Report back each line of the data that contains the word "Important".

-*-

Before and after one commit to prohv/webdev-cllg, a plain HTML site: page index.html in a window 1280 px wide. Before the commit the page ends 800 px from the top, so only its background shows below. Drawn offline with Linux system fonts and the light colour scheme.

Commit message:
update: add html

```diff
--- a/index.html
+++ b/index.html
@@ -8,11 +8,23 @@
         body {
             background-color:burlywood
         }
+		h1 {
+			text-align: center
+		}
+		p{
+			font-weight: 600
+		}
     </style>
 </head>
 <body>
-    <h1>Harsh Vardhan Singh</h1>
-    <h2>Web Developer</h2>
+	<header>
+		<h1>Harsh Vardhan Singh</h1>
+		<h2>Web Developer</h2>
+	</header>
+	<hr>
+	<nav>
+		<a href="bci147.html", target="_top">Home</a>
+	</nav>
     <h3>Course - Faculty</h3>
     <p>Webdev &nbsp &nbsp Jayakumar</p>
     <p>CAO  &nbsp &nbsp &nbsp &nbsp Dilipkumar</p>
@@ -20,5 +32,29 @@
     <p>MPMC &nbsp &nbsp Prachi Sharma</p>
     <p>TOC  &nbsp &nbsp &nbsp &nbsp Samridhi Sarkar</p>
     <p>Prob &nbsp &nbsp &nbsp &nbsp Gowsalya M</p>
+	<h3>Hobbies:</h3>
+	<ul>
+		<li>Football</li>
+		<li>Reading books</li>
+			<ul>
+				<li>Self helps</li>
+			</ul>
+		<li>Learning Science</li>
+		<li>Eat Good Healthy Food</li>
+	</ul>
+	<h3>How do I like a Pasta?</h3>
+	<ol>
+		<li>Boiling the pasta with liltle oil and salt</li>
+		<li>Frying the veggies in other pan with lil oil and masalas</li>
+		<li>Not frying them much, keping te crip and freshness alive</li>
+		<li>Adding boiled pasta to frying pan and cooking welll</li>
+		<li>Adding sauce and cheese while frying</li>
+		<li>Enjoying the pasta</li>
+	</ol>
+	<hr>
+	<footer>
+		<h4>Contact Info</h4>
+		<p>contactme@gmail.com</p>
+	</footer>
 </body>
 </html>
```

-*-

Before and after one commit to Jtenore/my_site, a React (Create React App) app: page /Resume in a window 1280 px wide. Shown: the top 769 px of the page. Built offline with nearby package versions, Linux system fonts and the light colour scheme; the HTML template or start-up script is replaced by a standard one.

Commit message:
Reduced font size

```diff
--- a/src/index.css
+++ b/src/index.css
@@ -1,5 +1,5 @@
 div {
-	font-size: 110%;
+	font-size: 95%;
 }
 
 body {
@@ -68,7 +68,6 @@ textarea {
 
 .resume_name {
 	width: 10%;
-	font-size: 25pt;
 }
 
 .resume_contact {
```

-*-

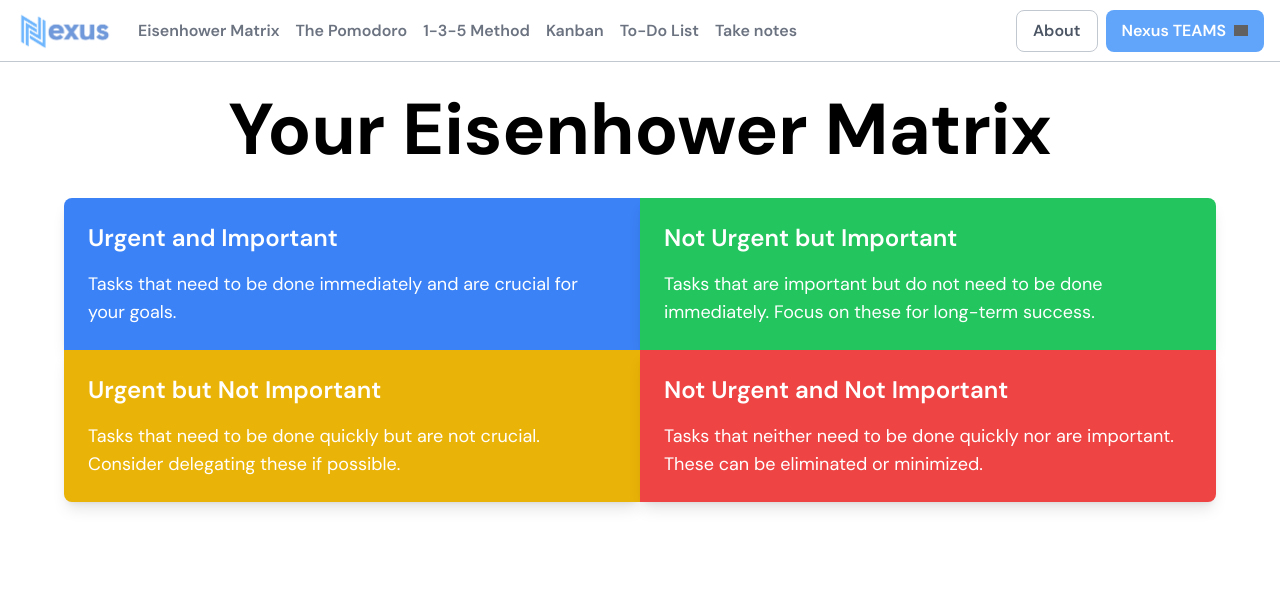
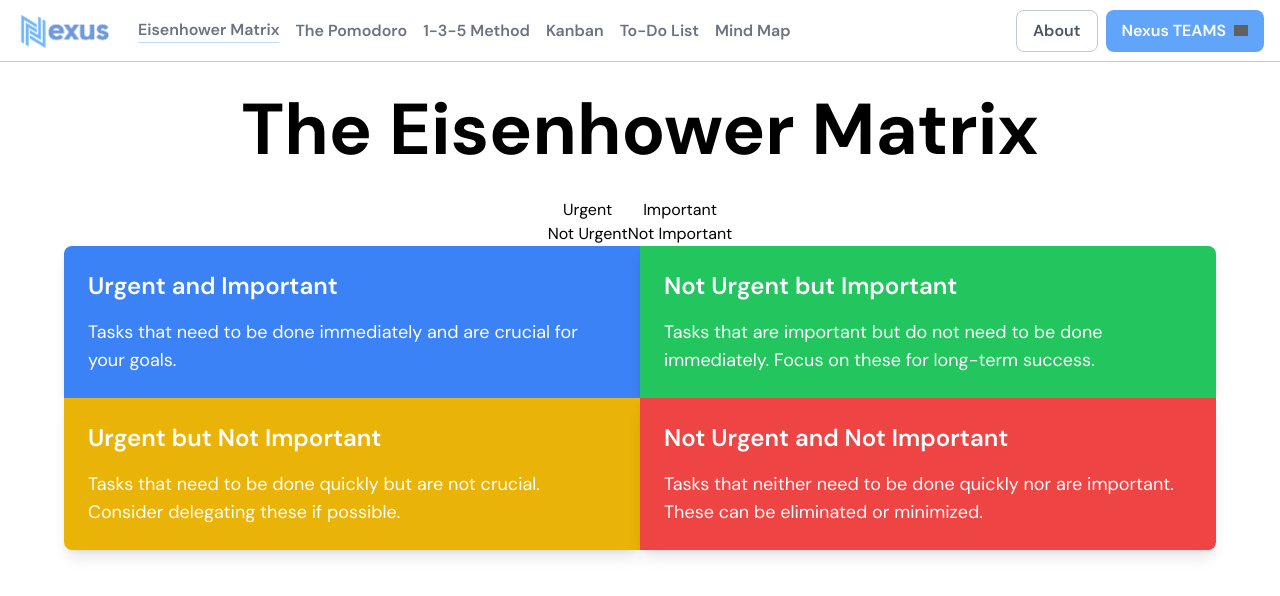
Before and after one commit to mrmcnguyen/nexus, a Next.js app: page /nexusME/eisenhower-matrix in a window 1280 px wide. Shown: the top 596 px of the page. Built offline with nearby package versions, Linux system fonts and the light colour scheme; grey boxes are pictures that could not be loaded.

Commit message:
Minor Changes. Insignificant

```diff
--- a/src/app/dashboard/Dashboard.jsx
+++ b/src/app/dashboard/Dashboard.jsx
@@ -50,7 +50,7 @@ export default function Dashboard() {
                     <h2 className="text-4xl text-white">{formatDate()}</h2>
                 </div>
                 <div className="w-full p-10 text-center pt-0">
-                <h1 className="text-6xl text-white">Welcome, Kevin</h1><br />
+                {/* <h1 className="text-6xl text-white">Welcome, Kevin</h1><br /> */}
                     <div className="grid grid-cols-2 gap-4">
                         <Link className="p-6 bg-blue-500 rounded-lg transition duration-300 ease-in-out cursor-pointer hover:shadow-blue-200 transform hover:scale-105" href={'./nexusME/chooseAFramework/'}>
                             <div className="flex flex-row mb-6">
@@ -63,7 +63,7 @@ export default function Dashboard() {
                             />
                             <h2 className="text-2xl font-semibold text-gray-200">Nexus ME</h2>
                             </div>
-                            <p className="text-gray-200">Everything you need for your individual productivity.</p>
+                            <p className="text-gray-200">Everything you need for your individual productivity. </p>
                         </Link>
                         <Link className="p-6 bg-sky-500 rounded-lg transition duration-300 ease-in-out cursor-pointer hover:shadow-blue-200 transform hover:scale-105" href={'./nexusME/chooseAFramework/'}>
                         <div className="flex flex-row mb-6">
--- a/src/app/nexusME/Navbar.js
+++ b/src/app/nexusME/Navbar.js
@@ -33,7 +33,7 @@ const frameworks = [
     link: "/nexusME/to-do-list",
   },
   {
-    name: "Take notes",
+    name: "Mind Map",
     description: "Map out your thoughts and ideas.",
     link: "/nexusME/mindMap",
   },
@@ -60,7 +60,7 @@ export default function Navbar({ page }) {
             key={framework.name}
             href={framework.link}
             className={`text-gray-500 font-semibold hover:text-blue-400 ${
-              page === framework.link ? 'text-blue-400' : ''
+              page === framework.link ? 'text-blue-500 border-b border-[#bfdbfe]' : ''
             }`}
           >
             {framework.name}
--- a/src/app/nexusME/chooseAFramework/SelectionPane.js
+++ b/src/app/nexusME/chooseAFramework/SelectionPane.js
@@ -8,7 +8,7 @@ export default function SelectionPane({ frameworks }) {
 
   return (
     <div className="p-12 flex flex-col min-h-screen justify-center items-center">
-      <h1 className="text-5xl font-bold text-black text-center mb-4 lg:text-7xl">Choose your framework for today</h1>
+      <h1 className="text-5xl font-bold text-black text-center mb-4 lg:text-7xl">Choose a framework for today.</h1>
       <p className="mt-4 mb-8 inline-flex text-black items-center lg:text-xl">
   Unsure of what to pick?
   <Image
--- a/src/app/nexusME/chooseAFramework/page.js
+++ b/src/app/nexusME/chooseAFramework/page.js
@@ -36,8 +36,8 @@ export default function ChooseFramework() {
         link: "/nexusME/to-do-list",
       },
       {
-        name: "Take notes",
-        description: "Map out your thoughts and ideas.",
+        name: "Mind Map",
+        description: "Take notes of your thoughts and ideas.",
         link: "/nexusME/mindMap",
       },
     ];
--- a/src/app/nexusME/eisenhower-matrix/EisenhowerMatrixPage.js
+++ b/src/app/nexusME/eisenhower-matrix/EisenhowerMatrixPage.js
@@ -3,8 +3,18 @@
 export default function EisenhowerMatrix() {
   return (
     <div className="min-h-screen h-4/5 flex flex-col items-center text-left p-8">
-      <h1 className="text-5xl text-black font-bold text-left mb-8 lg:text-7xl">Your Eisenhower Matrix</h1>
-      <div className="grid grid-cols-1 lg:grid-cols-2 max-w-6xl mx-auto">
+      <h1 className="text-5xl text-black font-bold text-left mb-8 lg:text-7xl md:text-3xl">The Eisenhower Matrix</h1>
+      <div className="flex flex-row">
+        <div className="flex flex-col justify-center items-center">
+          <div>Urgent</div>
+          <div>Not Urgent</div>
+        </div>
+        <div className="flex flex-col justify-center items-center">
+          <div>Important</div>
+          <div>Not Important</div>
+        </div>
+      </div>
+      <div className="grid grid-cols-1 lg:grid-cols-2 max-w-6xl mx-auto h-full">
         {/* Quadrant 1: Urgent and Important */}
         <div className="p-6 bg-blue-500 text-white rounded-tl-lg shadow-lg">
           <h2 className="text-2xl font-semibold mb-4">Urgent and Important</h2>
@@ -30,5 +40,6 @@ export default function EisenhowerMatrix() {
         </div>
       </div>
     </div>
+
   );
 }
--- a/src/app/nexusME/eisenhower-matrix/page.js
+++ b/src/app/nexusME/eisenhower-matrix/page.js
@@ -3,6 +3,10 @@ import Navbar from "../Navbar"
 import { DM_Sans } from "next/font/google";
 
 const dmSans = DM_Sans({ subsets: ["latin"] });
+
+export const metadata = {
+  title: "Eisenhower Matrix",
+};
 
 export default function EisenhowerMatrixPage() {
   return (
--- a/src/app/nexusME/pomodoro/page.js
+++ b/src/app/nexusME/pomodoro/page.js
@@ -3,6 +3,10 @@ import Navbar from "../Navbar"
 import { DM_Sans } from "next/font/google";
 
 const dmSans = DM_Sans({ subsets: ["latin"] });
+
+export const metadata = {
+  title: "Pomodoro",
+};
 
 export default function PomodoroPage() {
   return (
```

-*-

• [Task solution]
+          <div>Important</div>
+          <div>Not Important</div>
         {/* Quadrant 1: Urgent and Important */}
           <h2 className="text-2xl font-semibold mb-4">Urgent and Important</h2>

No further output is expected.